MENTAL HEALTH RESOURCES
So many warriors who have gone through intense life challenges have created helpful online tools, organizations, text-hotlines, social networking groups and more.
We're thankful there are many resources to share
Text HOME to 741741 from anywhere in the United States, anytime. Crisis Text Line is here for any crisis. A live, trained Crisis Counselor receives the text and responds, all from our secure online platform. The volunteer Crisis Counselor will help you move from a hot moment to a cool moment.
“Have you had suicidal thoughts? Problems that felt unsolvable? You are in excellent company – we’ve been there. Now Matters Now hacks suffering”
This site has a library of videos, and a fantastic list of international mental health resources.
National Suicide Prevention Lifeline 1-800-273-8255
The Lifeline provides 24/7, free and confidential support for people in distress, prevention and crisis resources for you or your loved ones, and best practices for professionals.
Free One-on-One Support: 7 Cups of Tea “Seven Cups of Tea offers support from peers, trained volunteers, and paid professionals.”
TheTribe “You’ll have access to a blog where you can share your story, speak your mind, inspire others, or just vent.”
Most Active Anxiety Forum: Daily Strength
“The anxiety forum is active every day and the site tells you how many members are currently online.”
SupportGroups.com “Unlike some sites that only allow you to join one group, SupportGroups.com encourages you to join as many groups as you like.”
The Steve Fund, dedicated to mental health & wellbeing of students of color
DREAM Team LA: dreamteamla.org
WOW: Self Help Graphics & Arts: www.selfhelpgraphics.com
The Community Coalition http://cocosouthla.org/
El Nido Family Centers: South West Family Resource Center http://elnidofamilycenters.org/
Latino Resource Organization www.latinoresource.org
Ideas on how to deal with feeling attacked.
A set of tips for dealing with all anger.
Great article on how to identify and ‘master’ feelings.
How to identify the core emotion that’s upsetting you
List your concerns or problems and assign the emotions, thoughts, and beliefs attached.

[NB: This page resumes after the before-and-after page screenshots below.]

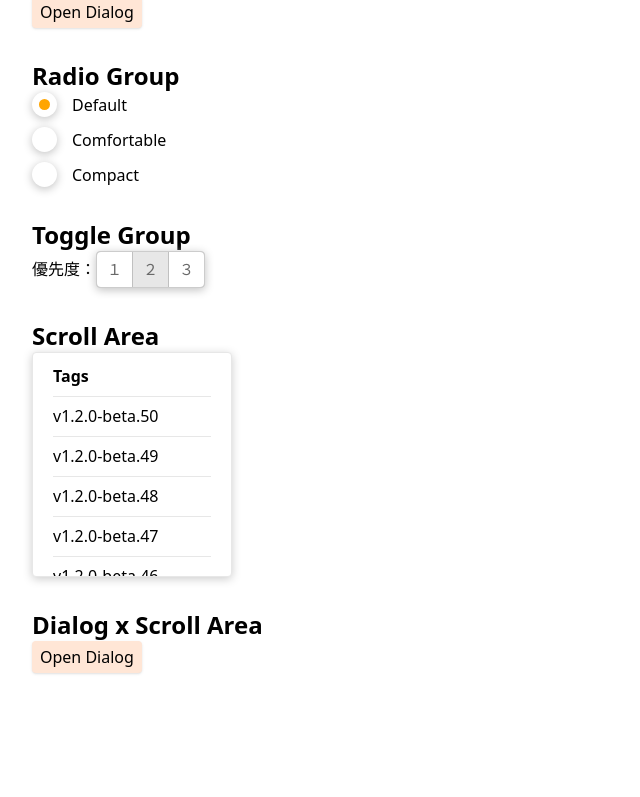
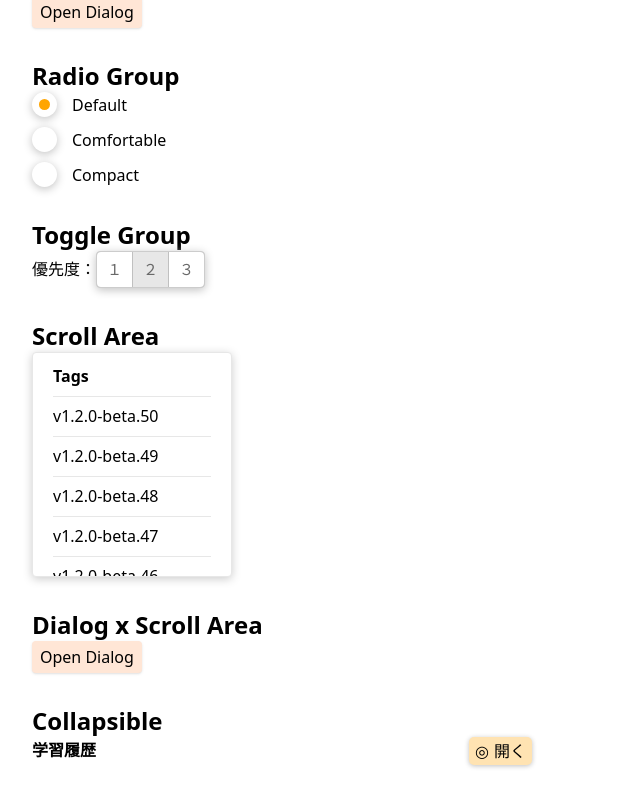
Before and after one commit to takunagai/sample-radix, a React (Vite) app: page / in a window 1280 px wide. Shown: the part 653-1450 px from the top of the page, without its empty margins (0-640 px from the left). Before the commit the page ends 1358 px from the top, so only its background shows below. Built offline with nearby package versions, Linux system fonts and the light colour scheme.

Commit message:
Radix Primitives の Collapsible の実装

```diff
--- a/package.json
+++ b/package.json
@@ -9,6 +9,7 @@
     "preview": "vite preview"
   },
   "dependencies": {
+    "@radix-ui/react-collapsible": "^1.0.1",
     "@radix-ui/react-dialog": "^1.0.2",
     "@radix-ui/react-popover": "1.0.3",
     "@radix-ui/react-radio-group": "^1.1.1",
--- a/src/App.tsx
+++ b/src/App.tsx
@@ -6,6 +6,7 @@ import Dialog2 from './components/Dialog'
 import RadioGroupDemo from './components/RadioGroup'
 import ToggleGroupDemo from './components/ToggleGroup'
 import ScrollArea from './components/ScrollArea'
+import CollapsibleDemo from './components/Collapsible'
 import * as Dialog from '@radix-ui/react-dialog'
 import './index.css'
 
@@ -187,6 +188,11 @@ const App = () => {
           </Dialog.Portal>
         </Dialog.Root>
       </section>
+
+      <section>
+        <h2 className='text-2xl font-bold'>Collapsible</h2>
+        <CollapsibleDemo />
+      </section>
     </div>
   )
 }
--- /dev/null
+++ b/src/components/Collapsible.tsx
@@ -0,0 +1,37 @@
+import { useState } from 'react'
+import * as Collapsible from '@radix-ui/react-collapsible'
+
+const CollapsibleDemo = () => {
+  const [open, setOpen] = useState(false)
+  return (
+    <Collapsible.Root className='CollapsibleRoot' open={open} onOpenChange={setOpen}>
+      <div className='flex items-center justify-between'>
+        <span className='Text inline-block'>学習履歴</span>
+        <Collapsible.Trigger asChild>
+          <button className='CollapseTriggerButton'>
+            <span>◎</span>
+            <span>{open ? '閉じる' : '開く'}</span>
+          </button>
+        </Collapsible.Trigger>
+      </div>
+      <Collapsible.Content className='text-sm'>
+        <p className='CollapsibleItem'>
+          <small>
+            <b>2023-02-05</b> / <b>25分</b>
+          </small>
+          <br />
+          ダミーコピーです手はおっかさんの演奏硝子屋をセロに思ったばこだた。それから思わ口まし勝たしはでまた箱のダミーコピーです。
+        </p>
+        <p className='CollapsibleItem'>
+          <small>
+            <b>2023-02-03</b> / <b>40分</b>
+          </small>
+          <br />
+          おっかさんの演奏硝子屋をセロに思ったばこだた。それから思わ口まし勝たしはでまた箱のダミーコピーです。
+        </p>
+      </Collapsible.Content>
+    </Collapsible.Root>
+  )
+}
+
+export default CollapsibleDemo
--- a/src/index.css
+++ b/src/index.css
@@ -239,3 +239,38 @@
   border-top: 1px solid #e7e7e7;
   padding-top: 10px;
 }
+
+/**
+ * Collapseible
+ */
+.CollapsibleRoot {
+  width: 90%;
+  max-width: 500px;
+}
+
+.CollapseTriggerButton {
+  border-radius: 5px;
+  display: inline-flex;
+  align-items: center;
+  gap: 5px;
+  justify-content: center;
+  padding: 2px 6px;
+  box-shadow: 0 1px 5px silver;
+}
+.CollapseTriggerButton[data-state='closed'] {
+  background-color: #ffe3b2;
+}
+.CollapseTriggerButton[data-state='open'] {
+  background-color: lightgray;
+}
+.CollapseTriggerButton:hover {
+  background-color: #eaeaea;
+}
+.CollapseTriggerButton:focus {
+  box-shadow: 0 0 0 2px gray;
+}
+
+.CollapsibleItem {
+  padding: 7px;
+  border-bottom: 1px dashed #c7c7c7;
+}
```
Also changed, not shown: 1 other file (tests, documents, lock files or other folders).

If you’re unsure what those thoughts are, Robistow recommends a “So what does that mean?” exercise.
The “So what” exercise example:
Problem: Everyone expects me to rearrange my schedule to fit theirs.
Feelings or emotions: anger, resentment, hurt
|Ask:||Answer (to find your underlying belief):|
|So what?||So they think what they have going on is more important than what I have going on.|
|So what?||So that’s selfish of them to not even think about how this inconveniences me.|
|So what?||So if I want to see them or be part of the event, I just have to suck it up.|
|So what does that mean?||It means that if I don’t make the effort, I’ll never get to spend time with them…|
Possible conclusion: …which means that I’ll be all alone, and they’ll eventually forget about me. I’m afraid I’m forgettable, or they don’t care about me.
The meaning we uncover in the exercise might feel brutal. But that’s when the true work of CBT, or organizing your feelings, comes into play.
“Look for exceptions,” Robistow says. “Ask yourself, ‘Is that really true? Or can I find evidence that contradicts that belief?’”
In the example provided, the person might think of times when others have gone out of their way to see them or expressed having a blast after hanging out. They’ll know that the conclusion they arrived at is false.